Say you cast your vote early. Yay, democracy! Then your candidate drops out of the race. What now?
Sorry, there are no do-overs.
We've had quite a few people ask our Voter Game Plan team whether they could change their vote since their candidate is no longer in the running. Tom Steyer, Amy Klobuchar and Pete Buttigieg announced in recent days they were suspending their presidential campaigns.
The short answer is: no. Once your vote is cast, it's cast. The California Secretary of State confirmed this on Twitter on Monday.
THREAD: Once a vote-by-mail ballot is cast, a voter cannot change their vote or request a new ballot.— CA SOS Vote (@CASOSvote) March 2, 2020
A vote-by-mail ballot is considered cast once it is mailed to or dropped off with an elections official, or dropped off at a polling location or drop box.
But let's say, hypothetically, that you dropped your vote-by-mail ballot in a mailbox yesterday. Then you tried to vote in person today. In all likelihood, your vote-by-mail ballot wouldn't have been received yet. What happens then? Can you "beat" your vote-by-mail ballot to the punch?

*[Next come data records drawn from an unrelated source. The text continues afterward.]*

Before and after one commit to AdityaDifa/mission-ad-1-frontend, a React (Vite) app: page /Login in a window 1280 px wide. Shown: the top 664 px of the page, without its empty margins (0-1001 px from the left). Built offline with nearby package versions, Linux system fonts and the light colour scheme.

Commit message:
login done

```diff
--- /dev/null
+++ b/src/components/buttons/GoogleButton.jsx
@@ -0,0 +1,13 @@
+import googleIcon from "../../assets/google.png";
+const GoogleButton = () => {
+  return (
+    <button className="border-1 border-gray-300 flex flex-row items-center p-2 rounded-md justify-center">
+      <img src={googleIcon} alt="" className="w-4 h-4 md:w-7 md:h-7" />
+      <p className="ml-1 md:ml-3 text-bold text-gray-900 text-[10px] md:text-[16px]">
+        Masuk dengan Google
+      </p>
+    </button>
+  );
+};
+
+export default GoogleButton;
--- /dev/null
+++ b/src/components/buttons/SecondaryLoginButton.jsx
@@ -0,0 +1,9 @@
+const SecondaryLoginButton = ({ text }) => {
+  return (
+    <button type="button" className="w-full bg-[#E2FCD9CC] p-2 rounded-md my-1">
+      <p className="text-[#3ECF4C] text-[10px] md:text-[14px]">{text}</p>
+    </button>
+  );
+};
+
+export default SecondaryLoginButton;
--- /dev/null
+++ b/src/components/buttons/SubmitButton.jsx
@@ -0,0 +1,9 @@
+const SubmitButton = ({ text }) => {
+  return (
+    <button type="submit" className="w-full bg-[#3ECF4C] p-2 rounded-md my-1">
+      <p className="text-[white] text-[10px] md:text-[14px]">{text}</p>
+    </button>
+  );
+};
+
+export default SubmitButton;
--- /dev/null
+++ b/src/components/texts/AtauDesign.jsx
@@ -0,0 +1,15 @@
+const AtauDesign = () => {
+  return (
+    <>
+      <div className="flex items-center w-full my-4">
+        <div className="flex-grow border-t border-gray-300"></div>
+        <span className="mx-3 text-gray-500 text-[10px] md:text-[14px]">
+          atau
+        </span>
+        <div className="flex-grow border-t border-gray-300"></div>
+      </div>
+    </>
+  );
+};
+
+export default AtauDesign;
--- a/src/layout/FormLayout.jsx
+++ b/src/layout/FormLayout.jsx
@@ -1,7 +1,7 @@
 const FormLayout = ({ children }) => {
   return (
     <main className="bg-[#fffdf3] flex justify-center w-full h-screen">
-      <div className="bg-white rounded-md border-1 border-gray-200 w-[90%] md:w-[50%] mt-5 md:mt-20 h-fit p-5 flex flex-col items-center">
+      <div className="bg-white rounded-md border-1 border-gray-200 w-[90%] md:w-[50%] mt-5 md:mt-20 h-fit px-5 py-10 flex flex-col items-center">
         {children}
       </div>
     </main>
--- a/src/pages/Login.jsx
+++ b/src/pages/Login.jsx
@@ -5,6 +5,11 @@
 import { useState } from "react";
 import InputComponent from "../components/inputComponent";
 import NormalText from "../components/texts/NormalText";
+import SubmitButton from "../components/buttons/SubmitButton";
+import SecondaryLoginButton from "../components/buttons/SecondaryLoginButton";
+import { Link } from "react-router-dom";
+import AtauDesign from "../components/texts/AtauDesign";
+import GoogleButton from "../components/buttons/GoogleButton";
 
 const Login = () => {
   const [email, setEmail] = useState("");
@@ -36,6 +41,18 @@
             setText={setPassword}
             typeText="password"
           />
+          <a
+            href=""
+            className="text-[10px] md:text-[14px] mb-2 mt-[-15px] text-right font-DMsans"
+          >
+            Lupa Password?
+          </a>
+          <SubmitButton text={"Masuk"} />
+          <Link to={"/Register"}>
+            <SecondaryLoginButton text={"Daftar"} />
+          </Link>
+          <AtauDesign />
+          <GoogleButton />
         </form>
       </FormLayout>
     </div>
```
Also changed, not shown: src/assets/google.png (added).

The first vote received and processed is the one that will count. So if your in-person vote is processed first, that's the vote you'll have. But whenever your vote-by-mail ballot comes in, it'll flag you as having attempted to double-vote, in violation of the oath you signed on your ballot that you've only cast one vote.
The tangible consequences of this aren't entirely clear, but election officials have said definitively: Don't try to double vote.
Have more questions our Voter Game Plan team can answer? Here's where you can ask us, or check out everything else we've already answered.